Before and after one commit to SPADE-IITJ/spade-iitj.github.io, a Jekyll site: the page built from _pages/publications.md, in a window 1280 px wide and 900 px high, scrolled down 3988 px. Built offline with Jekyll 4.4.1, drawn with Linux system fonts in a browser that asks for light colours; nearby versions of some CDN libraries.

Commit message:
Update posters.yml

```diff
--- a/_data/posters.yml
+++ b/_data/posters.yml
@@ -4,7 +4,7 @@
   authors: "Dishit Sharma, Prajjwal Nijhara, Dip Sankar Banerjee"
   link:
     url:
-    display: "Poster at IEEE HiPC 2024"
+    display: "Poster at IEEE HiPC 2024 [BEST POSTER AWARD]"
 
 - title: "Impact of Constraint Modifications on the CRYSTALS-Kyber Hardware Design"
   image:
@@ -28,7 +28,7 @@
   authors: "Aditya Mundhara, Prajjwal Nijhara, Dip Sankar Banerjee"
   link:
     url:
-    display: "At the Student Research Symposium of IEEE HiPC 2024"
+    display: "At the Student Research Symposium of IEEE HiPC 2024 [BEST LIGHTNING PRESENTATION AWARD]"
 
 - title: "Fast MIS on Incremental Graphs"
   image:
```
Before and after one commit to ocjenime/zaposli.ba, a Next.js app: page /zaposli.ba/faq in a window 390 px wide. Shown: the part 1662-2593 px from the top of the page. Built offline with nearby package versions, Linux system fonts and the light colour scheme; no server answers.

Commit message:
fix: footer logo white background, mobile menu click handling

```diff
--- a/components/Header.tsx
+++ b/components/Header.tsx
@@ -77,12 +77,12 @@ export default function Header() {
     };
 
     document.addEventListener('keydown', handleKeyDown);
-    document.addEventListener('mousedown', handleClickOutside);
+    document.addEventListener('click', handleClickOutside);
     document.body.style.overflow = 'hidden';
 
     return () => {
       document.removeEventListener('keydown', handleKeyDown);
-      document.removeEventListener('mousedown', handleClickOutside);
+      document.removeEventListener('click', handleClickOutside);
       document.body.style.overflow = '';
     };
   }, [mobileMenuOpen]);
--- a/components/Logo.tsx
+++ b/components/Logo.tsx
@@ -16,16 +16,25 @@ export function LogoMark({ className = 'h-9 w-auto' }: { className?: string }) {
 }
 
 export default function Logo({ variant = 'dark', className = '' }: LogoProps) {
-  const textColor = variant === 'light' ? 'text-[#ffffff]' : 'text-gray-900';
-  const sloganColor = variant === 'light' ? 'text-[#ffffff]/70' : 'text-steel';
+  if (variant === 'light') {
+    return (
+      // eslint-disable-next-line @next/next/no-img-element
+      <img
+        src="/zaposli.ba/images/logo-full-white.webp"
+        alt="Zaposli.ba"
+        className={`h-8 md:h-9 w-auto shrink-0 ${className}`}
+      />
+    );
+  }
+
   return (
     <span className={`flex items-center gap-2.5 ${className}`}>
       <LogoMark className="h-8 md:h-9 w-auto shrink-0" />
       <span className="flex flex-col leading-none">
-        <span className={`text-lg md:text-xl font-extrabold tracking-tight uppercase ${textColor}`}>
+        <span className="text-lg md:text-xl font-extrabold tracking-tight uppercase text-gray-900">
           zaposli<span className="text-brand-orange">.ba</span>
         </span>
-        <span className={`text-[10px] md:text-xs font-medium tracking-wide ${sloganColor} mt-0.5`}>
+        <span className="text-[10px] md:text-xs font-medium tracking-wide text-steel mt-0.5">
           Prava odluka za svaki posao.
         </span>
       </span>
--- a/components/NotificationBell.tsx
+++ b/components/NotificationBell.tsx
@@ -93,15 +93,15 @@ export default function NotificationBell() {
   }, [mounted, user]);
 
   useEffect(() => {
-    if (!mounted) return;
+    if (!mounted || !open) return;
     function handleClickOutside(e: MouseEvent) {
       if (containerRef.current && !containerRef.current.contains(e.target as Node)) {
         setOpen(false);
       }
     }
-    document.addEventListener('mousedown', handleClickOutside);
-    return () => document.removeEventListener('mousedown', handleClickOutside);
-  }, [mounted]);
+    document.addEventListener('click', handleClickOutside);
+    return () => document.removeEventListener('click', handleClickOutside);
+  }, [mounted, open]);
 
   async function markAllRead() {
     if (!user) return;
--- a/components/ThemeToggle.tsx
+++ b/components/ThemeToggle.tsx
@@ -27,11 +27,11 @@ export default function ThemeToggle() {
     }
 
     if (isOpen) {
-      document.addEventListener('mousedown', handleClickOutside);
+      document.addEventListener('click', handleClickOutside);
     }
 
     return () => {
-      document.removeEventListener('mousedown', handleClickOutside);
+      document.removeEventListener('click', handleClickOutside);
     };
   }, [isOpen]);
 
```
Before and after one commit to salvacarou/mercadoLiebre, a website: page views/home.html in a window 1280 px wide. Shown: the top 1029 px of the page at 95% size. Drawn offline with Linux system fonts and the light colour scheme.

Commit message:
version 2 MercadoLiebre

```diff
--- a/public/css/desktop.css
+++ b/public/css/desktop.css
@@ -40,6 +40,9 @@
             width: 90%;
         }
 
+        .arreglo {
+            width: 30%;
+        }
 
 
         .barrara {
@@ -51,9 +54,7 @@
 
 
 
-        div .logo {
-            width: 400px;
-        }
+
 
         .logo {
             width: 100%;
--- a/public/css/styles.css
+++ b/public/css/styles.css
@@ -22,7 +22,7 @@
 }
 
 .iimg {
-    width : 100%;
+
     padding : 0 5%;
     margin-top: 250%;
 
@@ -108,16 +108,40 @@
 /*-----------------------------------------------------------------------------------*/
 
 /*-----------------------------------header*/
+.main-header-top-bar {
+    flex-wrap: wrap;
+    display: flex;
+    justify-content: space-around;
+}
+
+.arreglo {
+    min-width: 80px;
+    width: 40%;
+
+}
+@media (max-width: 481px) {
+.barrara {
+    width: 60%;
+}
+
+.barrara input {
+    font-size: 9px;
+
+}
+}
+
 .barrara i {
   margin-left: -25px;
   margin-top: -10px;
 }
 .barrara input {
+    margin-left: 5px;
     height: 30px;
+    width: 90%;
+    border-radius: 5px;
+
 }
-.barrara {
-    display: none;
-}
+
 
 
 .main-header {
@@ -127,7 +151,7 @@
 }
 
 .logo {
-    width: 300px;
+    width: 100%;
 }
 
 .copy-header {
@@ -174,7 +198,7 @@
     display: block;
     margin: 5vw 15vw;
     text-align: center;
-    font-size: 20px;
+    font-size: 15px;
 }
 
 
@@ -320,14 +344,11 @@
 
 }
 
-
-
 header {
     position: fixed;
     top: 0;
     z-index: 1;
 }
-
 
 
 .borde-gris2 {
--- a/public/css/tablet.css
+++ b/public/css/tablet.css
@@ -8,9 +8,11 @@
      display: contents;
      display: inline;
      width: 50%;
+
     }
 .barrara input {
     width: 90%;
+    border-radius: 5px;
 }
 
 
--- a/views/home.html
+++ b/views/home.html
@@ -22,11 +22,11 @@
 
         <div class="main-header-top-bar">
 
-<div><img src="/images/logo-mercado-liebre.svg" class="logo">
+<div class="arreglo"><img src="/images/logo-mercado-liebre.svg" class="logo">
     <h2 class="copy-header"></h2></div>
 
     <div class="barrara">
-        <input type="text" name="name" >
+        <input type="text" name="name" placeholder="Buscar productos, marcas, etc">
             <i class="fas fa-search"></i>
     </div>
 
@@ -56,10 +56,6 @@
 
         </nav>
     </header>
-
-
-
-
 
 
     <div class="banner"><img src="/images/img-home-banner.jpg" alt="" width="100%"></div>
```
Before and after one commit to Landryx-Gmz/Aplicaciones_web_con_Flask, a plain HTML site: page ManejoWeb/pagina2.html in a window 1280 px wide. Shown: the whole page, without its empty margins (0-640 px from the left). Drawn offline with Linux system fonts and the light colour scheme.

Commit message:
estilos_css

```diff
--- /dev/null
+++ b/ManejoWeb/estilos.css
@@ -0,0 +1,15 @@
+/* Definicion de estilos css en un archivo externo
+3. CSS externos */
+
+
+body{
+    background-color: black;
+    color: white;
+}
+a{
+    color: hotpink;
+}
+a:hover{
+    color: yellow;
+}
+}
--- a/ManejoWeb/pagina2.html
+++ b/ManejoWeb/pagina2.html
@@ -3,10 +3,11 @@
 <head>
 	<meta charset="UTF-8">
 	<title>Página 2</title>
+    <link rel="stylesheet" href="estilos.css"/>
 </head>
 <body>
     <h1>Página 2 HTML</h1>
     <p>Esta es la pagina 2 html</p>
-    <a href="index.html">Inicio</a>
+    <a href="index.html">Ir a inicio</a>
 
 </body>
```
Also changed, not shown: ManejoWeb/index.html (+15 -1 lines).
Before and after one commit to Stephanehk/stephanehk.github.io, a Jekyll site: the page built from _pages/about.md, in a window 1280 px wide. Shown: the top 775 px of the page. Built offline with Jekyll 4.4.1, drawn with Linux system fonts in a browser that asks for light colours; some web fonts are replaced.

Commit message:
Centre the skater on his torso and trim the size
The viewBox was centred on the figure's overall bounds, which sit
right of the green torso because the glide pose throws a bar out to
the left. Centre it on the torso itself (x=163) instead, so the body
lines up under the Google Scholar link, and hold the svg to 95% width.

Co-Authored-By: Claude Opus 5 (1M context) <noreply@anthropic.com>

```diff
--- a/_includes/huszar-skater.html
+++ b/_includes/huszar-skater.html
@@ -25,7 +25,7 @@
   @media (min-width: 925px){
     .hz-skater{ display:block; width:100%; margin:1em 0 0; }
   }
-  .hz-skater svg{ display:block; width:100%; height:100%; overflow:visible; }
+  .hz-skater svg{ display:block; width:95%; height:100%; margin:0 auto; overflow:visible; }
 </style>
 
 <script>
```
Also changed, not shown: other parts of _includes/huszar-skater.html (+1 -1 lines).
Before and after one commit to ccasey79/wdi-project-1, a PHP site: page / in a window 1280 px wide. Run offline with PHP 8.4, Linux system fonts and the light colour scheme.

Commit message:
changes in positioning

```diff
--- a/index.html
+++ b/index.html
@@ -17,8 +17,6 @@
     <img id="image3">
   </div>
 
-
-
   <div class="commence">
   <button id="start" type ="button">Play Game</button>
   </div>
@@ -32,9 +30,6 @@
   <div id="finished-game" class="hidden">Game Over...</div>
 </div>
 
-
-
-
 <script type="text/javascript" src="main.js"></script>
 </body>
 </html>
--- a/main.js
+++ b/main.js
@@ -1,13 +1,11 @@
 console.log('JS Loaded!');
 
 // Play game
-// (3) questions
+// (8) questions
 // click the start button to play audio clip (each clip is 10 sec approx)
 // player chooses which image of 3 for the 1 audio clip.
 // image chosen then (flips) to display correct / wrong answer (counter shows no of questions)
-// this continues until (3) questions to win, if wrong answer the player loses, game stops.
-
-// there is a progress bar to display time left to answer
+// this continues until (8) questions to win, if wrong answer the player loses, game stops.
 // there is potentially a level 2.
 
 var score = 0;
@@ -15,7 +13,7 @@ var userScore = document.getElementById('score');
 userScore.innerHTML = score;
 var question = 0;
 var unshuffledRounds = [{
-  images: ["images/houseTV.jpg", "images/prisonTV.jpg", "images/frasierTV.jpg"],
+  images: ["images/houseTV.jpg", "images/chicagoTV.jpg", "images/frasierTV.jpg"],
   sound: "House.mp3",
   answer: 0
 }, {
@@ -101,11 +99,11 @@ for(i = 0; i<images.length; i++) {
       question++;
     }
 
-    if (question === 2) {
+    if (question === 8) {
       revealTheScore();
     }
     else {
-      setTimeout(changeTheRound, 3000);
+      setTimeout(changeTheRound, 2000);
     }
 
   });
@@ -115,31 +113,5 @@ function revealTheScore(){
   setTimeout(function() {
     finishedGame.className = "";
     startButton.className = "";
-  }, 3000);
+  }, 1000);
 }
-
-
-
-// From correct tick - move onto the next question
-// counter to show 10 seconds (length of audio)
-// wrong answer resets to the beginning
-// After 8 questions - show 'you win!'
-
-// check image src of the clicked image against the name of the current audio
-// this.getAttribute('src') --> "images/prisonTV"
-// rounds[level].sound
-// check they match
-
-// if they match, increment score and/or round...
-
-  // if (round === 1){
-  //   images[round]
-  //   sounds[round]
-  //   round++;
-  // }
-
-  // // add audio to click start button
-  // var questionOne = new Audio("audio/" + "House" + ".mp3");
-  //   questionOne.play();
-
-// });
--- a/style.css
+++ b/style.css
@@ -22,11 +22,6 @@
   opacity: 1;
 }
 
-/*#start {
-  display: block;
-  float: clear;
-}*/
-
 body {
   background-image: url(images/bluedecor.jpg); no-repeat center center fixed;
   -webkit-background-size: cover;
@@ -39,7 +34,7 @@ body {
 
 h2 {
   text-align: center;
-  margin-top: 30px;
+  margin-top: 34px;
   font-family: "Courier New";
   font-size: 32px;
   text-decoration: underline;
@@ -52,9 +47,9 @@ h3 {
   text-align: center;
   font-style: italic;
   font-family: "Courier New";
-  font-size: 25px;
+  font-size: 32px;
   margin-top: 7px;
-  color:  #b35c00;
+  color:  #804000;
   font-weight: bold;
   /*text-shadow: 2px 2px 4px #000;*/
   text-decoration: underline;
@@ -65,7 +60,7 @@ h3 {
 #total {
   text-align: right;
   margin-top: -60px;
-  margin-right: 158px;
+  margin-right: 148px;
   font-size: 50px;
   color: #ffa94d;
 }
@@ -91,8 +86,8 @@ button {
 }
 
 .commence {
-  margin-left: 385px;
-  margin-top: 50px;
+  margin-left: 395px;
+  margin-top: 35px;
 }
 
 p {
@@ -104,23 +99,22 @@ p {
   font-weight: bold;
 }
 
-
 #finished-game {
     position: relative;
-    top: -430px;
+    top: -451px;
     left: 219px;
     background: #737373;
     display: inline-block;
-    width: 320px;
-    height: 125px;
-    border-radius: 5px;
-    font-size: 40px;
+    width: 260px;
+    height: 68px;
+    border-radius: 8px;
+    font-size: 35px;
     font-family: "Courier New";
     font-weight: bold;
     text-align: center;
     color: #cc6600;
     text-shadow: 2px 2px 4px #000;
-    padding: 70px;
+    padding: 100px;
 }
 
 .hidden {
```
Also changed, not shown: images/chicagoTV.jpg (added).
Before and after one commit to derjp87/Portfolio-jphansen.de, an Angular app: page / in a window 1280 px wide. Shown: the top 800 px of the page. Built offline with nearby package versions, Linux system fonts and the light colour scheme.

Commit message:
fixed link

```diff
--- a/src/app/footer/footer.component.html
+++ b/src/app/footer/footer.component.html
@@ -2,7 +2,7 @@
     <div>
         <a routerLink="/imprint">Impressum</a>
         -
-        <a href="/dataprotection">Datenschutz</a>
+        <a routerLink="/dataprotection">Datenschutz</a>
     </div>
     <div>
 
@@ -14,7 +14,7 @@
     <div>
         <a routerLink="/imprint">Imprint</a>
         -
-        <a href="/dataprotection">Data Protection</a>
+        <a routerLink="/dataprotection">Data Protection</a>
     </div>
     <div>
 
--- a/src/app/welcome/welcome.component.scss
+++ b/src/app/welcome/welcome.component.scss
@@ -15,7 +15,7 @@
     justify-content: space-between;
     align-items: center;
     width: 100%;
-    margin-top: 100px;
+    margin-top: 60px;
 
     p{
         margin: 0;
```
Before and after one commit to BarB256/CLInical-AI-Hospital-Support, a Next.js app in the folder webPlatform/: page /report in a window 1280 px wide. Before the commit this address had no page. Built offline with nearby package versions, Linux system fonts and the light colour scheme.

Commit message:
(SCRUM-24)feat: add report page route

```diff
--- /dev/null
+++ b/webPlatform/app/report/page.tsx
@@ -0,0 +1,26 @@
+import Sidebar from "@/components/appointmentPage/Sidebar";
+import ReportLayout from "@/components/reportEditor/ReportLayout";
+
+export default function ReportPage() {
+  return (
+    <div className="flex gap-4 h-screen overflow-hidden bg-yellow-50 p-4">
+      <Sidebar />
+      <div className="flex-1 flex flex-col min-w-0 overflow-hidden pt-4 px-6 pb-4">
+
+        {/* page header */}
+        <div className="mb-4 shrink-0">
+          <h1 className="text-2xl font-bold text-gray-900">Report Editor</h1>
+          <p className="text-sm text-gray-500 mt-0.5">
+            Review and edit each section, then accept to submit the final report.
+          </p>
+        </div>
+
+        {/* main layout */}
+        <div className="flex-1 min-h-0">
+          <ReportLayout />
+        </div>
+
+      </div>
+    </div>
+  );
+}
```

════

If a line of the data contains the string "input", count it; then give the total alone.

5